The fest, which takes place at various venues in Wicker Park, Bucktown, Logan Square and the West Loop from May 1-4, is fresh off its fourth visit to South By Southwest in Austin, where it was featured this year as part of Mayor Rahm Emanuel's push for Chicago tourism.
The local event has aspired to be Chicago's answer to Austin's SXSW for its mix of music, movies and technology, and it counts SXSW co-founder Louis Black among the members of CIMMfest's board.
The kickoff party with Davina and the Vagabonds and Windy City Soul Club will get things started the night of April 30 at Double Door, while Yo La Tengo will play on May 1 at Concord Music Hall.
Also on May 1 is the premiere of the local Kickstarter-backed film "We Grew Up Here," which will show at Society For Arts.
Some of the event's more idiosyncratic features include live scorings of films, including the 1925 silent Russian film Battleship Potemkin, which will be set to music performed by Scott Lucas of Local H, ex-Smashing Pumpkin drummer Jimmy Chamberlin and jazz composer Matt Ulery on May 2 at the Chop Shop/1st Ward.
Also on May 2 is the send-off party for local music staple Eddie Shaw, who will play as Eddie Shaw & The Wolf Gang at Rosa's Blues Lounge before he heads to the Blues Hall of Fame Induction in Memphis.
CIMMfest passes are $75, while tickets for individual movies are $10, and most special events are $15. Tickets for musical vary by venue.
The festival also promises an expanded CIMMCon, an industry conference and expo introduced at last year's fest, which will include presentations from filmmakers, entrepreneurs and musicians. Black will be the keynote speaker at the conference.

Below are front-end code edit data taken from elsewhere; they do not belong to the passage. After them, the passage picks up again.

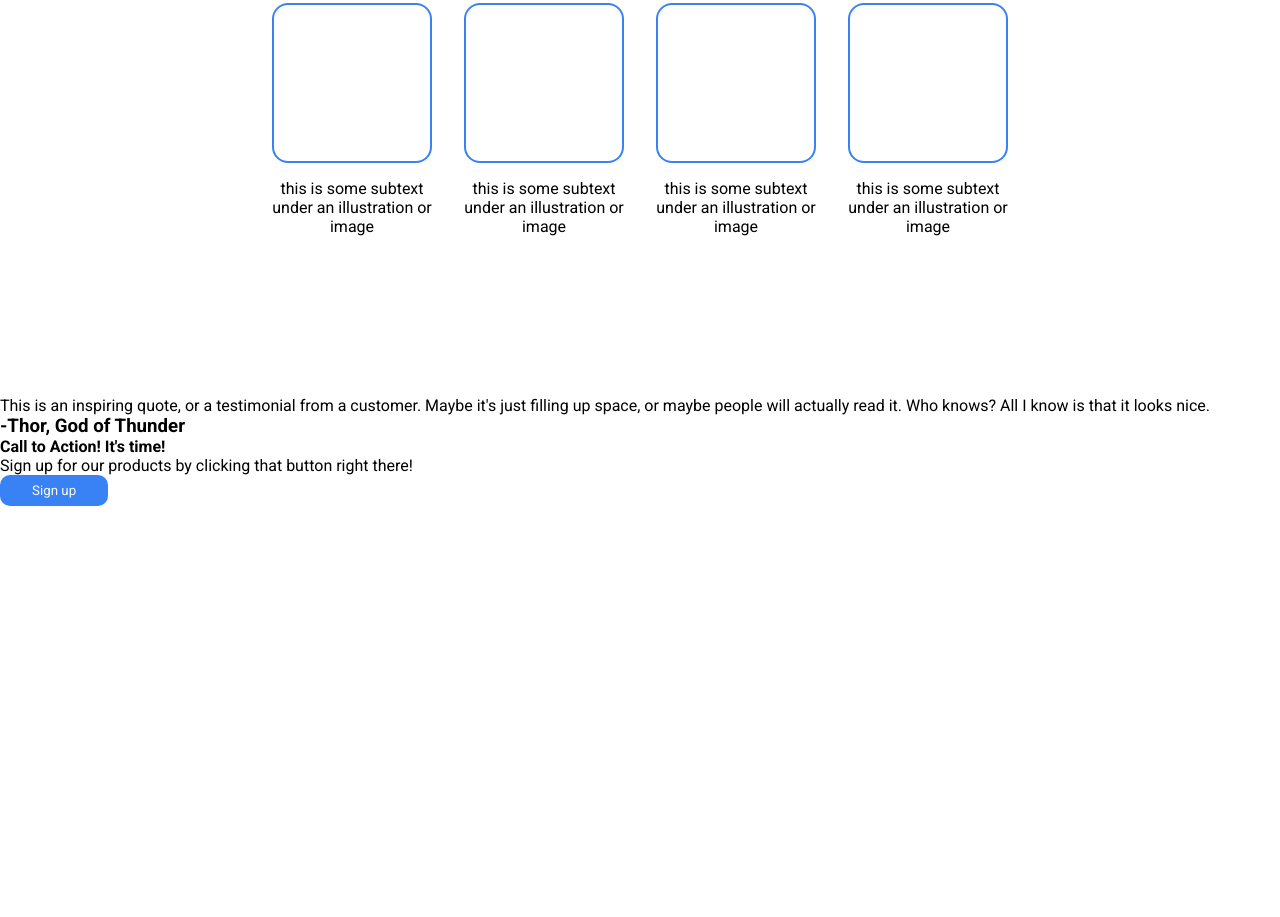
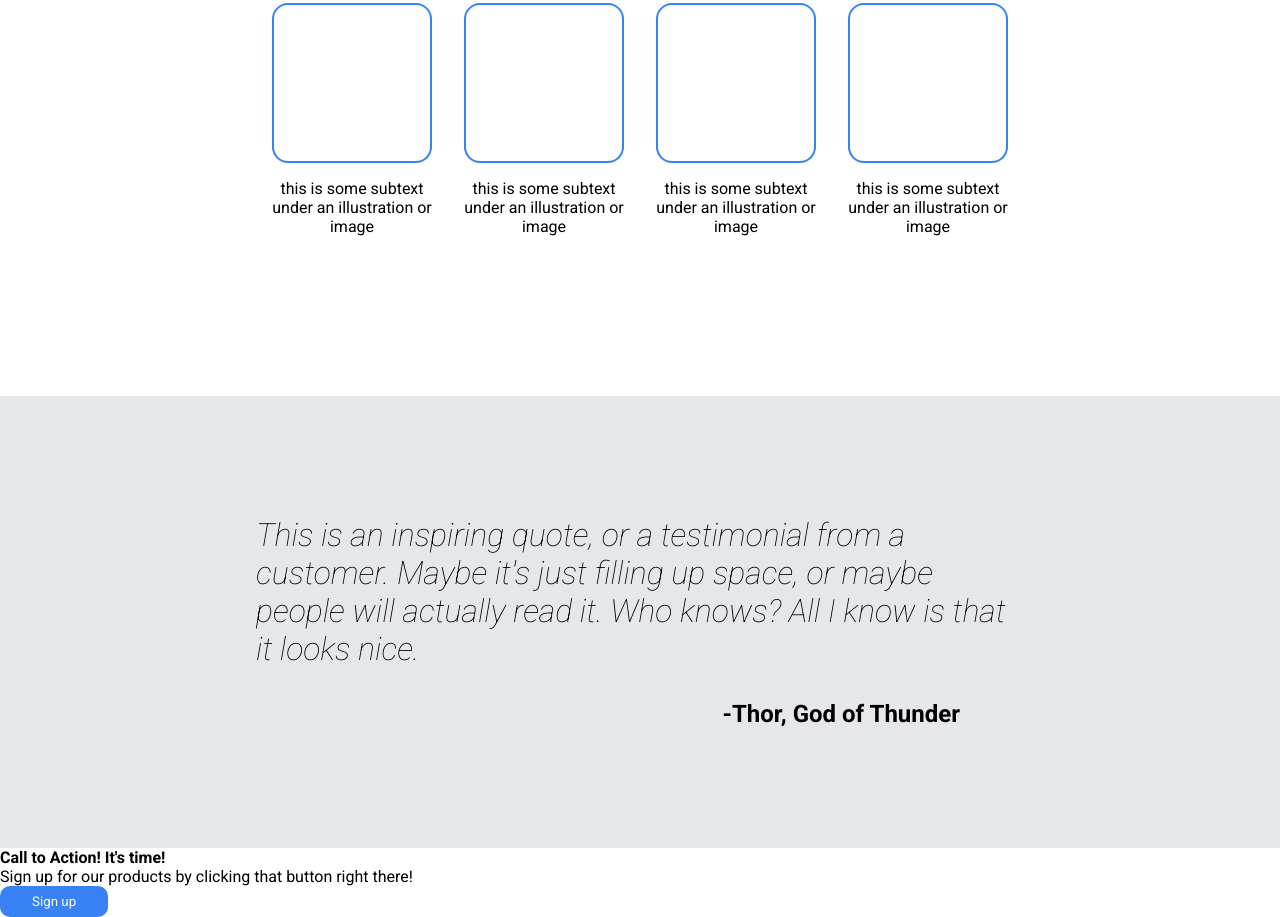
Before and after one commit to pllusey/odin-landing-page, a plain HTML site: page index.html in a window 1280 px wide. Shown: the part 659-1576 px from the top of the page. Before the commit the page ends 1165 px from the top, so only its background shows below. Drawn offline with Linux system fonts and the light colour scheme.

Commit message:
feat: finish styling section 3

```diff
--- a/index.css
+++ b/index.css
@@ -122,6 +122,25 @@ li {
 
 /* SECTION 3 */
 
+#hero-3 {
+    background-color: #E5E7EB;
+    display: flex;
+    justify-content: center;
+    align-items: end;
+    flex-direction: column;
+    padding: 15vh 20vw;
+}
+
+.hero-3-para {
+    font-size: 2rem;
+    font-weight: 200;
+}
+
+.quote-source {
+    padding-right: 5vw;
+    padding-top: 2rem;
+    font-size: 1.5rem;
+}
 
 
 #button {
--- a/index.html
+++ b/index.html
@@ -38,24 +38,38 @@
         <ul class="hero-2-carousel">
           <li class="carousel-item">
             <div class="carousel-image"></div>
-                <p class="carousel-caption">this is some subtext under an illustration or image</p>
+            <p class="carousel-caption">
+              this is some subtext under an illustration or image
+            </p>
           </li>
           <li class="carousel-item">
             <div class="carousel-image"></div>
-                <p class="carousel-caption">this is some subtext under an illustration or image</p>
+            <p class="carousel-caption">
+              this is some subtext under an illustration or image
+            </p>
           </li>
           <li class="carousel-item">
             <div class="carousel-image"></div>
-                <p class="carousel-caption">this is some subtext under an illustration or image</p>
+            <p class="carousel-caption">
+              this is some subtext under an illustration or image
+            </p>
           </li>
           <li class="carousel-item">
             <div class="carousel-image"></div>
-                <p class="carousel-caption">this is some subtext under an illustration or image</p>
+            <p class="carousel-caption">
+              this is some subtext under an illustration or image
+            </p>
           </li>
         </ul>
       </section>
       <section id="hero-3">
-        <p>This is an inspiring quote, or a testimonial from a customer. Maybe it's just filling up space, or maybe people will actually read it. Who knows? All I know is that it looks nice.</p>
+        <p class="hero-3-para">
+          <em>
+            This is an inspiring quote, or a testimonial from a customer. Maybe
+            it's just filling up space, or maybe people will actually read it.
+            Who knows? All I know is that it looks nice.
+          </em>
+        </p>
         <h3 class="quote-source">-Thor, God of Thunder</h3>
       </section>
     </main>
```
Lines whose indentation alone changed are shown as unchanged.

"We set the stage by bringing together visionaries and rabble-rousers, fans and creators, to raise their voices in wonder and praise of music's ability to connect us all," festival co-founder Josh Chicoine said in a statement.